Despite the work of faculty and staff, Staffilani wrote that the ongoing discussion on Piazza revealed that math department initiatives “have gone unknown or have not been very effective.”

Professor Henry Cohn ’95 wrote in an email to The Tech that “it’s sad to reflect on how far society at large, MIT, and the math department still have to go.”  

Goemans wrote that “there is a lot of anguish and soul-searching in the department, and this is a time for listening and understanding.”

Professor Bjorn Poonen wrote in an email to The Tech that “the burden is not on undergraduates to solve the problems, but their advice has led to some positive developments.”

For instance, Poonen has scheduled weekly Zoom meetings until the end of August for members of the math undergraduate community to talk with faculty.

The first of these sessions took place Monday.
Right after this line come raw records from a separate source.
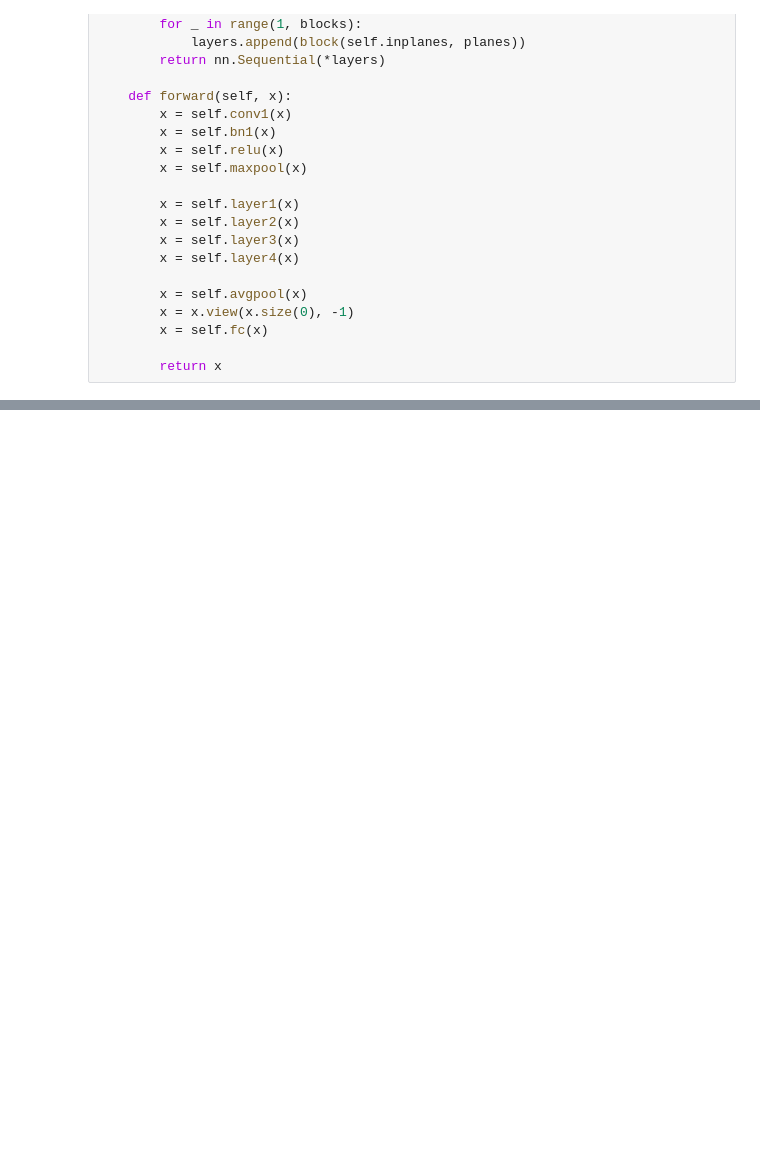
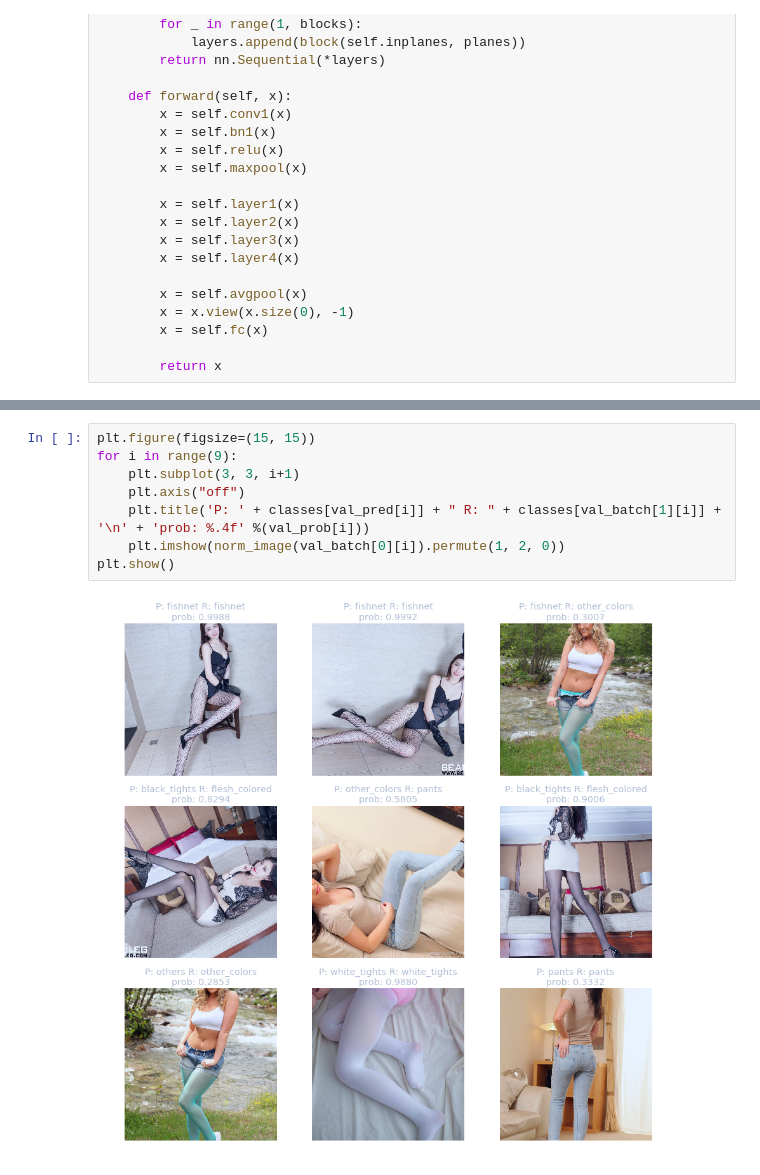
Before and after one commit to SamaelChen/machine-learning-practice-code, a Jupyter notebook: fun/stocking_classification.ipynb, the cells around one changed output, grey strips where cells are left out. Saved outputs shown, nothing was run; the diff lists cells and outputs as text; blank space fills up the shorter version.

```diff
--- a/fun/stocking_classification.ipynb
+++ b/fun/stocking_classification.ipynb
@@ -278,0 +335,10 @@ KeyboardInterrupt:
+# %%
+plt.figure(figsize=(15, 15))
+for i in range(9):
+    plt.subplot(3, 3, i+1)
+    plt.axis("off")
+    plt.title('P: ' + classes[val_pred[i]] + " R: " + classes[val_batch[1][i]] + '\n' + 'prob: %.4f' %(val_prob[i]))
+    plt.imshow(norm_image(val_batch[0][i]).permute(1, 2, 0))
+plt.show()
+# %% [output]
+[figure, added]
```
Also changed, not shown: parts of 15 cells of this notebook.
Poonen wrote that “about 10 undergrads” were present and that there was discussion about curriculum, math UROPs, and ideas for helping math majors get to know each other.

Other ideas suggested on Piazza include adding a student feedback form on the math department website, publicizing a platform for students to meet problem set partners, creating student groups for minorities in the department, increasing recitations for math classes, creating more first-year advising seminars, and developing a first-year discovery class.

The Tech contacted several students who participated in the Piazza thread for comment.

John Urschel G, an African American PhD student, said in an interview with The Tech that “there is a true underrepresentation of African Americans” in mathematics and that “issues at all levels feed into each other.”

Urschel said of the inequities faced by people of color that “a lot of damage is done before a student even walks onto a college campus, and then when they walk onto a college campus, oftentimes there are not that many of them to the point where they can feel isolation because they do not necessarily feel like they belong.”

Nelson Niu ’21, a math major, said in an interview with The Tech that it saddens him that he cannot “look at an underrepresented first-year student in the eye and say that they should be a math major and will find a home in the math department.”

The culture of the math department has been another focus of the dialogue, and several students have claimed that the departmental culture is toxic, overly fixated on competitions, and exclusive.

Rona Wang ’21 wrote about her experiences as a math major on the Piazza thread. Wang recounted an instance of a Putnam fellow quizzing her on math concepts and then advising Wang against taking a certain math graduate class and an instance of participants of the Mathematical Olympiad Program suggesting Wang “was hooking up with certain Olympiad boys” after they helped her with psets.

Kelly Chen ’21, a math major, wrote in an email to The Tech that the math department's annual end-of-year celebration, although designed to be an opportunity for socialization and to honor graduating seniors, “mostly celebrated those who did extremely well in math competitions like the Putnam, as well as a handful of students who received departmental/MIT awards or distinguished fellowships.”

“Aside from one professor briefly congratulating all graduating seniors, there was no mention at all of any of the students who had not won an award. This seemed to be a pretty clear indication of what kind of students the department recognizes and values,” Chen wrote.

Andrew Lin ’21, a math major, wrote in an email to The Tech that he hopes that “the increased attention on these issues will make it easier for subsequent discussions about systemic improvements.”